Requirement
Pick out every line of the entries below where "transparent" occurs, and copy those lines.

Data provided
- Opening Delimiter -

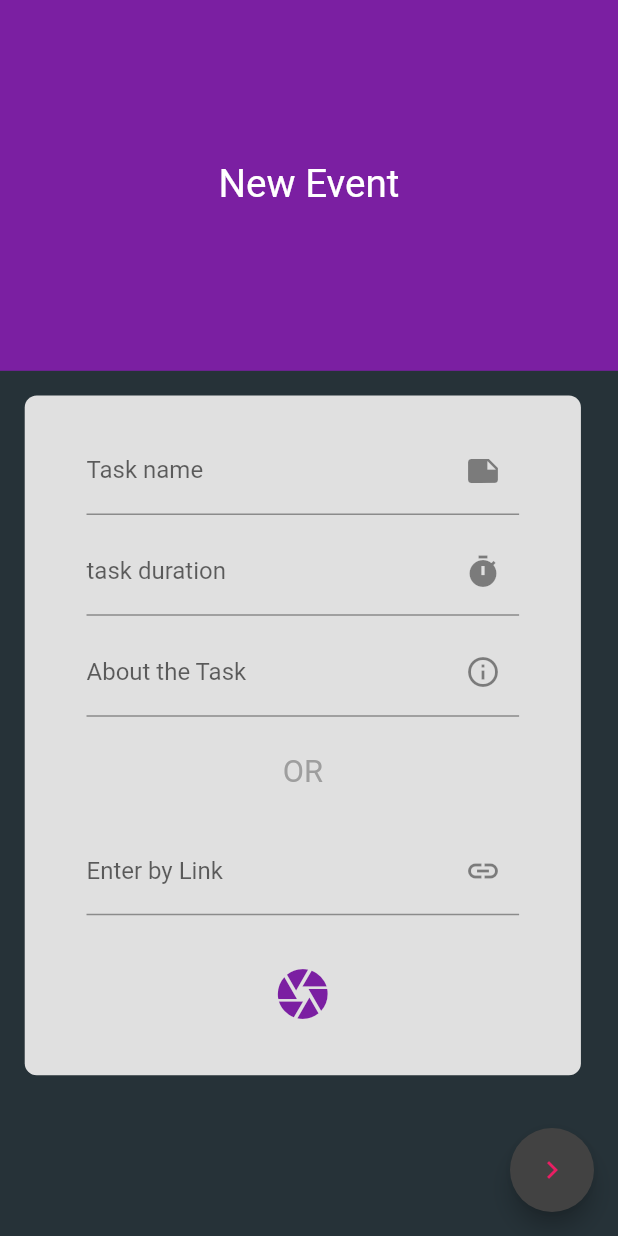
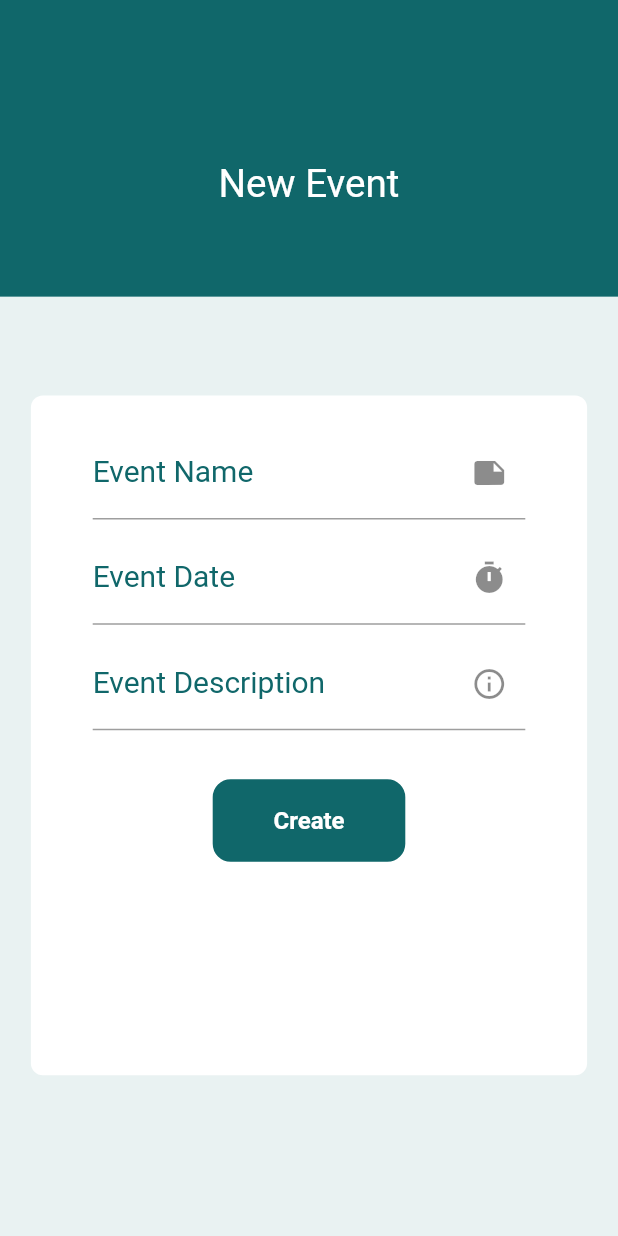
Before and after one commit to TabsOverSpaces4/Planzee, a Flutter app: the Info screen opened by its route, on a phone screen of 412 x 824 dp. Run offline on Flutter 3.47's test engine with Material 2 defaults, Android fonts, the light colour scheme and no system bars; our stand-ins replace cloud_firestore, firebase_auth, firebase_core, simple_animations; missing offline and left inert: loading_animations; accounts and stored records are empty.

Commit message:
changed UI and minor fixes

```diff
--- a/lib/main.dart
+++ b/lib/main.dart
@@ -11,6 +11,7 @@ import 'package:planzee/pages/profile.dart';
 
 
 void main() => runApp(MaterialApp(
+      debugShowCheckedModeBanner: false,
       initialRoute: '/landingpage',
       routes: {
         '/': (context) => Loading(),
@@ -23,6 +24,10 @@ void main() => runApp(MaterialApp(
         '/home': (context) => Homepage(),
         '/about': (context) => About(),
       },
+      theme: ThemeData(
+        primaryColor: Color(0xFF10676a),
+        accentColor: Color(0xFFE9F2F2),
+      )
 
     )
 
--- a/lib/pages/info.dart
+++ b/lib/pages/info.dart
@@ -1,5 +1,6 @@
 //this is the addEvent page, just didn't want to change all page names.
 import 'package:flutter/material.dart';
+import 'package:planzee/widgets/custom_button.dart';
 
 
 void main() => runApp(MaterialApp(
@@ -18,16 +19,26 @@ class _NinjaCardState extends State<Info> {
   Widget build(BuildContext context) {
     final deviceWidth = MediaQuery.of(context).size.height;
     final deviceHorizontal = MediaQuery.of(context).size.width;
+    TextEditingController dateVal = TextEditingController();
+    Future openDatePicker() async {
+      DateTime picked = await showDatePicker(
+          context: context,
+          initialDate: new DateTime.now(),
+          firstDate: new DateTime.now(),
+          lastDate: new DateTime.now().add(Duration(days: 1825))
+      );
+      //if(picked != null) setState(() => _value = picked.toString());
+    }
     return SafeArea(
       child: Scaffold(
-        backgroundColor: Colors.blueGrey[900],
+        backgroundColor: Theme.of(context).accentColor,
         body: ListView(children: [
           Stack(
             children: [
               Container(
-                  height: deviceWidth * .3,
+                  height: deviceWidth * .24,
                   width: double.infinity,
-                  color: Colors.purple[700],
+                  color: Theme.of(context).primaryColor,
                   child: Column(
                     crossAxisAlignment: CrossAxisAlignment.center,
                     children: [
@@ -43,11 +54,11 @@ class _NinjaCardState extends State<Info> {
 
                   Container(
                     margin: EdgeInsets.only(
-                        top: deviceWidth * .32, left: deviceWidth * .02, right: deviceWidth * .02),
+                        top: deviceWidth * .32, left: deviceWidth * .025, right: deviceWidth * .025),
                     height: deviceWidth * .55,
                     width: MediaQuery.of(context).size.width * .9,
                     decoration: BoxDecoration(
-                      color: Colors.grey[300],
+                      color: Colors.white,
                       borderRadius: BorderRadius.circular(8),
                     ),
                     child: Padding(
@@ -59,75 +70,68 @@ class _NinjaCardState extends State<Info> {
                         children: [
                           TextFormField(
                             decoration: InputDecoration(
-                                labelText: "Task name",
-                                hintText: "dogge coin",
+                                labelText: "Event Name",
+                                labelStyle: TextStyle(
+                                    color: Theme.of(context).primaryColor,
+                                    fontSize: 20
+                                ),
+                                hintText: "",
+                                hintStyle: TextStyle(color: Theme.of(context).primaryColor),
                                 suffixIcon: Icon(Icons.note),
                                 ),
                           ),
                           SizedBox(height: deviceWidth * .01),
                           TextFormField(
                             decoration: InputDecoration(
-                                labelText: "task duration",
-                                hintText: "duration",
+                                labelText: "Event Date",
+                                labelStyle: TextStyle(
+                                    color: Theme.of(context).primaryColor,
+                                    fontSize: 20
+                                ),
+                                hintText: "",
                                 suffixIcon: Icon(Icons.timer),
                                 ),
+                            onTap:() {
+                              FocusScope.of(context).requestFocus(new FocusNode());
+                              openDatePicker();
+                            },
                           ),
                           SizedBox(height: deviceWidth * .01),
-                          TextFormField(obscureText: true,
+                          TextFormField(
                             decoration: InputDecoration(
-                                labelText: "About the Task",
-
+                                labelText: "Event Description",
+                                labelStyle: TextStyle(
+                                    color: Theme.of(context).primaryColor,
+                                    fontSize: 20
+                                ),
                                 suffixIcon: Icon(Icons.info_outline)),
                           ),
                           SizedBox(height: deviceWidth * .03),
-                          Text(
-                        "OR",
-                        style: TextStyle(
-                            fontSize: deviceWidth / 40, color: Colors.grey),
-                      ),
-                      SizedBox(height: deviceWidth * .03),
-                      TextFormField(obscureText: true,
-                            decoration: InputDecoration(
-                                labelText: "Enter by Link",
-
-                                suffixIcon: Icon(Icons.link_outlined,))
-                          ),
-                          SizedBox(height: deviceWidth * .03),
-                          Container(
-                  alignment: Alignment.center,
+                          Custombtn(
+                            text: "Create",
+                            onPressed: () {
+                              Navigator.pushNamed(context, '/home');
+                            },
+                          )
 
 
-
-                  child: IconButton(
-            icon: Icon(Icons.camera),
-            color: Colors.purple[700],
-            iconSize: 40.0,
-            onPressed: () {
-              Navigator.pushNamed(context, '/home');
-            },
-          ),
-                          )],
+                          ],
                       ),
                     ),
                   ),
-
-
-
-
-
             ],
           ),
         ]),
-        floatingActionButton: FloatingActionButton(
-        onPressed: () {
-          Navigator.pushNamed(context, '/home');
-          setState(() {
-            ninjaLevel += 1;
-          });
-        },
-        backgroundColor: Colors.grey[800],
-        child: Icon(Icons.navigate_next_outlined, color: Colors.pink,)
-      ),
+      //   floatingActionButton: FloatingActionButton(
+      //   onPressed: () {
+      //     Navigator.pushNamed(context, '/home');
+      //     setState(() {
+      //       ninjaLevel += 1;
+      //     });
+      //   },
+      //   backgroundColor: Colors.grey[800],
+      //   child: Icon(Icons.navigate_next_outlined, color: Colors.pink,)
+      // ),
       ),
     );
   }
--- a/lib/pages/landingpage.dart
+++ b/lib/pages/landingpage.dart
@@ -34,7 +34,7 @@ class Landingpage extends StatelessWidget {
                 );
               }
 
-//User login cheeck to be here
+//User login check to be here
               if (streamSnapshot.connectionState == ConnectionState.active) {
                 //getting the user
                 User _user = streamSnapshot.data;
--- a/lib/widgets/custom_button.dart
+++ b/lib/widgets/custom_button.dart
@@ -1,4 +1,5 @@
 import 'package:flutter/material.dart';
+import 'package:flutter/painting.dart';
 
 class Custombtn extends StatelessWidget {
   final String text;
@@ -15,16 +16,16 @@ class Custombtn extends StatelessWidget {
     return GestureDetector(
       onTap: onPressed,
       child: Container(
-        height: 65.0,
+        height: 55.0,
         decoration: BoxDecoration(
-            color: _outlineBtn ? Colors.transparent : Colors.purple[700],
+            color: _outlineBtn ? Colors.transparent : Theme.of(context).primaryColor,
             border: Border.all(
-              color: Colors.white,
+              color: Theme.of(context).primaryColor,
               width: 2.0,
             ),
             borderRadius: BorderRadius.circular(12.0)),
         margin: EdgeInsets.symmetric(
-          horizontal: 24.0,
+          horizontal: 80.0,
           vertical: 8.0,
         ),
         child: Stack(
@@ -36,9 +37,11 @@ class Custombtn extends StatelessWidget {
                               text ?? "button's label",
                               style: TextStyle(
                                 fontSize: 16.0,
-                    color: _outlineBtn ? Colors.white : Colors.white,
+                                color: _outlineBtn ? Theme.of(context).primaryColor : Colors.white,
                                 fontWeight: FontWeight.w600,
+
                               ),
+                              textAlign: TextAlign.center,
                             ),
               ),
             ),
@@ -48,7 +51,8 @@ class Custombtn extends StatelessWidget {
                             child: SizedBox(
                                 height: 30.0,
                                 width: 30.0,
-                    child: CircularProgressIndicator()),
+                                child: CircularProgressIndicator()
+                            ),
               ),
             )
           ],
```
Also changed, not shown: lib/pages/LSOptions.dart (+11 -8 lines), lib/pages/Signin.dart (+6 -6 lines), lib/pages/Signup.dart (+9 -8 lines), lib/pages/about.dart (+17 -15 lines), lib/pages/profile.dart (+24 -14 lines), lib/tabs/hometab.dart (+5 -5 lines), lib/widgets/custom_input.dart (+6 -4 lines), lib/pages/home.dart (indentation only). Lines whose indentation alone changed are shown as unchanged.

- Closing Delimiter -

Task response
-            color: _outlineBtn ? Colors.transparent : Colors.purple[700],
+            color: _outlineBtn ? Colors.transparent : Theme.of(context).primaryColor,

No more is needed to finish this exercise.